Image comparison data:
++++++
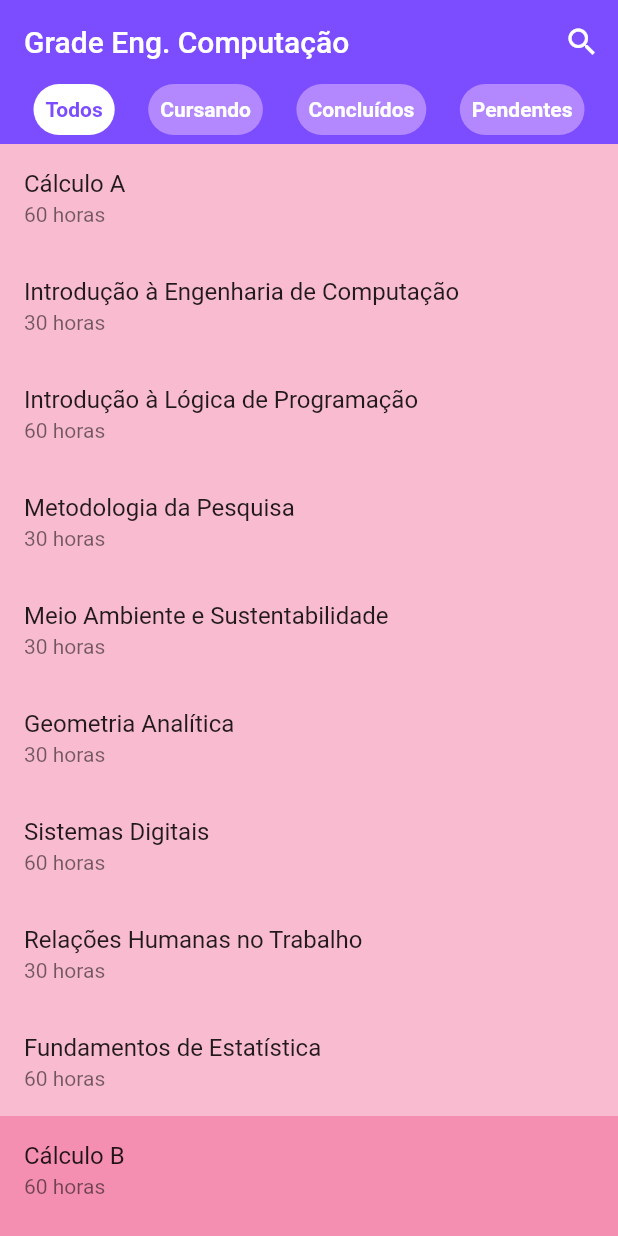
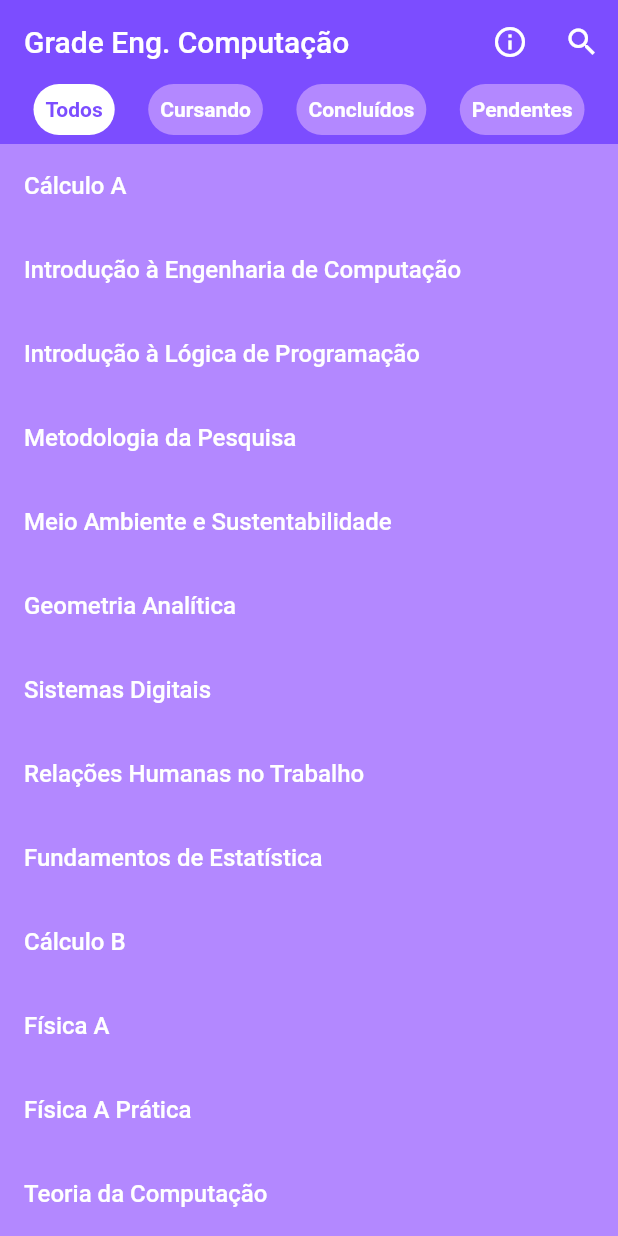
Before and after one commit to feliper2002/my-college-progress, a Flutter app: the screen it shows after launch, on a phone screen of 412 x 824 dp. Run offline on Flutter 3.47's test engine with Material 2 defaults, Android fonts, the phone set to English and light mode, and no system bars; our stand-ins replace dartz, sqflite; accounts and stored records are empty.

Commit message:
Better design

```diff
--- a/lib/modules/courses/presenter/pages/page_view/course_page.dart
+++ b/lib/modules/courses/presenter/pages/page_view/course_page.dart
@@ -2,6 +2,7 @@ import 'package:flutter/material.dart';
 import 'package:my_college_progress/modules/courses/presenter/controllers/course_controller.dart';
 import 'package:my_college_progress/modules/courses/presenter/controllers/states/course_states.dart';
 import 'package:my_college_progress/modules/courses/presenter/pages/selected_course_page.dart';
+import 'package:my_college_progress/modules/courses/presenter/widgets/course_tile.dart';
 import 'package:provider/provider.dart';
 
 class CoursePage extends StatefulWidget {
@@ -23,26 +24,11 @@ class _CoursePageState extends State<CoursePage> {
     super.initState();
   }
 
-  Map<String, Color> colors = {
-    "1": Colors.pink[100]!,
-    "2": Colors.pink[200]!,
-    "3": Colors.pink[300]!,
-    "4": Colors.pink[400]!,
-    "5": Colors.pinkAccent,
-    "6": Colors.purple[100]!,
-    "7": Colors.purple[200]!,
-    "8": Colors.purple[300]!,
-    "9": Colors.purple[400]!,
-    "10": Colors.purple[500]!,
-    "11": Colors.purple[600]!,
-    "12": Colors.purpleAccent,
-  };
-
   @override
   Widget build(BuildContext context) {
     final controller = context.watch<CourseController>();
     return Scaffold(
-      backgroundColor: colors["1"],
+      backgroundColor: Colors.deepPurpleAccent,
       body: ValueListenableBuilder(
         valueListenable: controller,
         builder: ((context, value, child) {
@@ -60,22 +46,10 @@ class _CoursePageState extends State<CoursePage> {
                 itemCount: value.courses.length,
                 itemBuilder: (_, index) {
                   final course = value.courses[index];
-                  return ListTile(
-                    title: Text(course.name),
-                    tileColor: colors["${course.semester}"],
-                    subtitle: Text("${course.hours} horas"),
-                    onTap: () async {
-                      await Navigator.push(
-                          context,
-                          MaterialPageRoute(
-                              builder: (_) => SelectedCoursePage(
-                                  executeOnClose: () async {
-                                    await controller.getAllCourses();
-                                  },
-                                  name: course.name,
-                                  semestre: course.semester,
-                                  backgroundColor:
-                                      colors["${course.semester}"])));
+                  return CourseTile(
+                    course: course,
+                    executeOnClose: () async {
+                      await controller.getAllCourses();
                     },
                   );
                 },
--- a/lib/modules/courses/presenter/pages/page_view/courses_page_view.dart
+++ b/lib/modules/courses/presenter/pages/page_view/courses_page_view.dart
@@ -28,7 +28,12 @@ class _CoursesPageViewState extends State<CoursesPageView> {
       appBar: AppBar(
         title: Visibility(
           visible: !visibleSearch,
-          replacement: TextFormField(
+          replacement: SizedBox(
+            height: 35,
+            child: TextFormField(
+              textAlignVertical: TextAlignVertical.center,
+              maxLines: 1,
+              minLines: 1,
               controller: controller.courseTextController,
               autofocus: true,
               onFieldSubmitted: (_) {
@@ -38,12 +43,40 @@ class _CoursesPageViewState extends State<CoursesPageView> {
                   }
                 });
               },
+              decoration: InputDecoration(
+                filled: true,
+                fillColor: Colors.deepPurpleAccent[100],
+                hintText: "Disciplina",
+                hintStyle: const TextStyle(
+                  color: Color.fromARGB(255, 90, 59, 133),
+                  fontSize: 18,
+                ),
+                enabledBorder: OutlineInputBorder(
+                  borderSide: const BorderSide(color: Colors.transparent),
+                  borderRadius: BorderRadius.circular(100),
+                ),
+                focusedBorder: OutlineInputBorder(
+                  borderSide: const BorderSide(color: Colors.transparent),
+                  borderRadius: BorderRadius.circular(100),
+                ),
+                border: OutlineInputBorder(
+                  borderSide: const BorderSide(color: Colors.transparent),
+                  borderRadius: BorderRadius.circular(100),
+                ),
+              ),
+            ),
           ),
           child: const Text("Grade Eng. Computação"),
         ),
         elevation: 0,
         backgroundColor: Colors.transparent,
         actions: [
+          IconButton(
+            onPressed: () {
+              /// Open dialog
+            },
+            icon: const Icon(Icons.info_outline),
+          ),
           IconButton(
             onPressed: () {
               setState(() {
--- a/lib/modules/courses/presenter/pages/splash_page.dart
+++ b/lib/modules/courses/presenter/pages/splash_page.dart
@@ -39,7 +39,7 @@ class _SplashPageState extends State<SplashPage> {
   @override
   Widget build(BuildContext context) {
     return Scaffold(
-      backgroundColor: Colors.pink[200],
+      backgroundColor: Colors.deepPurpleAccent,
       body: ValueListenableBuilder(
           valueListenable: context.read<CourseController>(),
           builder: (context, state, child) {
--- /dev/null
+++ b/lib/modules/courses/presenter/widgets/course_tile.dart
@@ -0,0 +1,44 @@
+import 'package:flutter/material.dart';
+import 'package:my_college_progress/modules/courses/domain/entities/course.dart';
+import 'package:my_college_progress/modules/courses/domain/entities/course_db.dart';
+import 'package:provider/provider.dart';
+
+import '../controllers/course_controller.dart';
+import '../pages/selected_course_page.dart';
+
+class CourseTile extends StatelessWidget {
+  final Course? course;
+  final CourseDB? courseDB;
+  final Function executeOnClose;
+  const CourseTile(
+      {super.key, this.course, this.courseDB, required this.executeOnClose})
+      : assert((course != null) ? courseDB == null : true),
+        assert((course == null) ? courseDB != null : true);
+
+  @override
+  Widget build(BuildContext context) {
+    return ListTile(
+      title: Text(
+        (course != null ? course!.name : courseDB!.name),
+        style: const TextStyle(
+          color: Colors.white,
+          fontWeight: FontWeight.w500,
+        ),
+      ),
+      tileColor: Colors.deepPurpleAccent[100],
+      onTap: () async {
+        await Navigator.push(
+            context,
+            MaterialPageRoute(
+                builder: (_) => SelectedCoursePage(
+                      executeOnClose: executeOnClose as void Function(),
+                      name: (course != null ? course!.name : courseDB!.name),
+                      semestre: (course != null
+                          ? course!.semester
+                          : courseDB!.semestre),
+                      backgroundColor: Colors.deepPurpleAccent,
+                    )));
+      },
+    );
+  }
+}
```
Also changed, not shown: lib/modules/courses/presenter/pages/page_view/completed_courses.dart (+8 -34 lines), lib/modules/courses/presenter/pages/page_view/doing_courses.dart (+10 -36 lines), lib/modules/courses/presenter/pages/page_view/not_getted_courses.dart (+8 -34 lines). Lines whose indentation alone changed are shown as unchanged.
++++++
(What the task requires) Reproduce the records exactly, images excluded.

(Exercise answer)
Before and after one commit to feliper2002/my-college-progress, a Flutter app: the screen it shows after launch, on a phone screen of 412 x 824 dp. Run offline on Flutter 3.47's test engine with Material 2 defaults, Android fonts, the phone set to English and light mode, and no system bars; our stand-ins replace dartz, sqflite; accounts and stored records are empty.

Commit message:
Better design

```diff
--- a/lib/modules/courses/presenter/pages/page_view/course_page.dart
+++ b/lib/modules/courses/presenter/pages/page_view/course_page.dart
@@ -2,6 +2,7 @@ import 'package:flutter/material.dart';
 import 'package:my_college_progress/modules/courses/presenter/controllers/course_controller.dart';
 import 'package:my_college_progress/modules/courses/presenter/controllers/states/course_states.dart';
 import 'package:my_college_progress/modules/courses/presenter/pages/selected_course_page.dart';
+import 'package:my_college_progress/modules/courses/presenter/widgets/course_tile.dart';
 import 'package:provider/provider.dart';
 
 class CoursePage extends StatefulWidget {
@@ -23,26 +24,11 @@ class _CoursePageState extends State<CoursePage> {
     super.initState();
   }
 
-  Map<String, Color> colors = {
-    "1": Colors.pink[100]!,
-    "2": Colors.pink[200]!,
-    "3": Colors.pink[300]!,
-    "4": Colors.pink[400]!,
-    "5": Colors.pinkAccent,
-    "6": Colors.purple[100]!,
-    "7": Colors.purple[200]!,
-    "8": Colors.purple[300]!,
-    "9": Colors.purple[400]!,
-    "10": Colors.purple[500]!,
-    "11": Colors.purple[600]!,
-    "12": Colors.purpleAccent,
-  };
-
   @override
   Widget build(BuildContext context) {
     final controller = context.watch<CourseController>();
     return Scaffold(
-      backgroundColor: colors["1"],
+      backgroundColor: Colors.deepPurpleAccent,
       body: ValueListenableBuilder(
         valueListenable: controller,
         builder: ((context, value, child) {
@@ -60,22 +46,10 @@ class _CoursePageState extends State<CoursePage> {
                 itemCount: value.courses.length,
                 itemBuilder: (_, index) {
                   final course = value.courses[index];
-                  return ListTile(
-                    title: Text(course.name),
-                    tileColor: colors["${course.semester}"],
-                    subtitle: Text("${course.hours} horas"),
-                    onTap: () async {
-                      await Navigator.push(
-                          context,
-                          MaterialPageRoute(
-                              builder: (_) => SelectedCoursePage(
-                                  executeOnClose: () async {
-                                    await controller.getAllCourses();
-                                  },
-                                  name: course.name,
-                                  semestre: course.semester,
-                                  backgroundColor:
-                                      colors["${course.semester}"])));
+                  return CourseTile(
+                    course: course,
+                    executeOnClose: () async {
+                      await controller.getAllCourses();
                     },
                   );
                 },
--- a/lib/modules/courses/presenter/pages/page_view/courses_page_view.dart
+++ b/lib/modules/courses/presenter/pages/page_view/courses_page_view.dart
@@ -28,7 +28,12 @@ class _CoursesPageViewState extends State<CoursesPageView> {
       appBar: AppBar(
         title: Visibility(
           visible: !visibleSearch,
-          replacement: TextFormField(
+          replacement: SizedBox(
+            height: 35,
+            child: TextFormField(
+              textAlignVertical: TextAlignVertical.center,
+              maxLines: 1,
+              minLines: 1,
               controller: controller.courseTextController,
               autofocus: true,
               onFieldSubmitted: (_) {
@@ -38,12 +43,40 @@ class _CoursesPageViewState extends State<CoursesPageView> {
                   }
                 });
               },
+              decoration: InputDecoration(
+                filled: true,
+                fillColor: Colors.deepPurpleAccent[100],
+                hintText: "Disciplina",
+                hintStyle: const TextStyle(
+                  color: Color.fromARGB(255, 90, 59, 133),
+                  fontSize: 18,
+                ),
+                enabledBorder: OutlineInputBorder(
+                  borderSide: const BorderSide(color: Colors.transparent),
+                  borderRadius: BorderRadius.circular(100),
+                ),
+                focusedBorder: OutlineInputBorder(
+                  borderSide: const BorderSide(color: Colors.transparent),
+                  borderRadius: BorderRadius.circular(100),
+                ),
+                border: OutlineInputBorder(
+                  borderSide: const BorderSide(color: Colors.transparent),
+                  borderRadius: BorderRadius.circular(100),
+                ),
+              ),
+            ),
           ),
           child: const Text("Grade Eng. Computação"),
         ),
         elevation: 0,
         backgroundColor: Colors.transparent,
         actions: [
+          IconButton(
+            onPressed: () {
+              /// Open dialog
+            },
+            icon: const Icon(Icons.info_outline),
+          ),
           IconButton(
             onPressed: () {
               setState(() {
--- a/lib/modules/courses/presenter/pages/splash_page.dart
+++ b/lib/modules/courses/presenter/pages/splash_page.dart
@@ -39,7 +39,7 @@ class _SplashPageState extends State<SplashPage> {
   @override
   Widget build(BuildContext context) {
     return Scaffold(
-      backgroundColor: Colors.pink[200],
+      backgroundColor: Colors.deepPurpleAccent,
       body: ValueListenableBuilder(
           valueListenable: context.read<CourseController>(),
           builder: (context, state, child) {
--- /dev/null
+++ b/lib/modules/courses/presenter/widgets/course_tile.dart
@@ -0,0 +1,44 @@
+import 'package:flutter/material.dart';
+import 'package:my_college_progress/modules/courses/domain/entities/course.dart';
+import 'package:my_college_progress/modules/courses/domain/entities/course_db.dart';
+import 'package:provider/provider.dart';
+
+import '../controllers/course_controller.dart';
+import '../pages/selected_course_page.dart';
+
+class CourseTile extends StatelessWidget {
+  final Course? course;
+  final CourseDB? courseDB;
+  final Function executeOnClose;
+  const CourseTile(
+      {super.key, this.course, this.courseDB, required this.executeOnClose})
+      : assert((course != null) ? courseDB == null : true),
+        assert((course == null) ? courseDB != null : true);
+
+  @override
+  Widget build(BuildContext context) {
+    return ListTile(
+      title: Text(
+        (course != null ? course!.name : courseDB!.name),
+        style: const TextStyle(
+          color: Colors.white,
+          fontWeight: FontWeight.w500,
+        ),
+      ),
+      tileColor: Colors.deepPurpleAccent[100],
+      onTap: () async {
+        await Navigator.push(
+            context,
+            MaterialPageRoute(
+                builder: (_) => SelectedCoursePage(
+                      executeOnClose: executeOnClose as void Function(),
+                      name: (course != null ? course!.name : courseDB!.name),
+                      semestre: (course != null
+                          ? course!.semester
+                          : courseDB!.semestre),
+                      backgroundColor: Colors.deepPurpleAccent,
+                    )));
+      },
+    );
+  }
+}
```
Also changed, not shown: lib/modules/courses/presenter/pages/page_view/completed_courses.dart (+8 -34 lines), lib/modules/courses/presenter/pages/page_view/doing_courses.dart (+10 -36 lines), lib/modules/courses/presenter/pages/page_view/not_getted_courses.dart (+8 -34 lines). Lines whose indentation alone changed are shown as unchanged.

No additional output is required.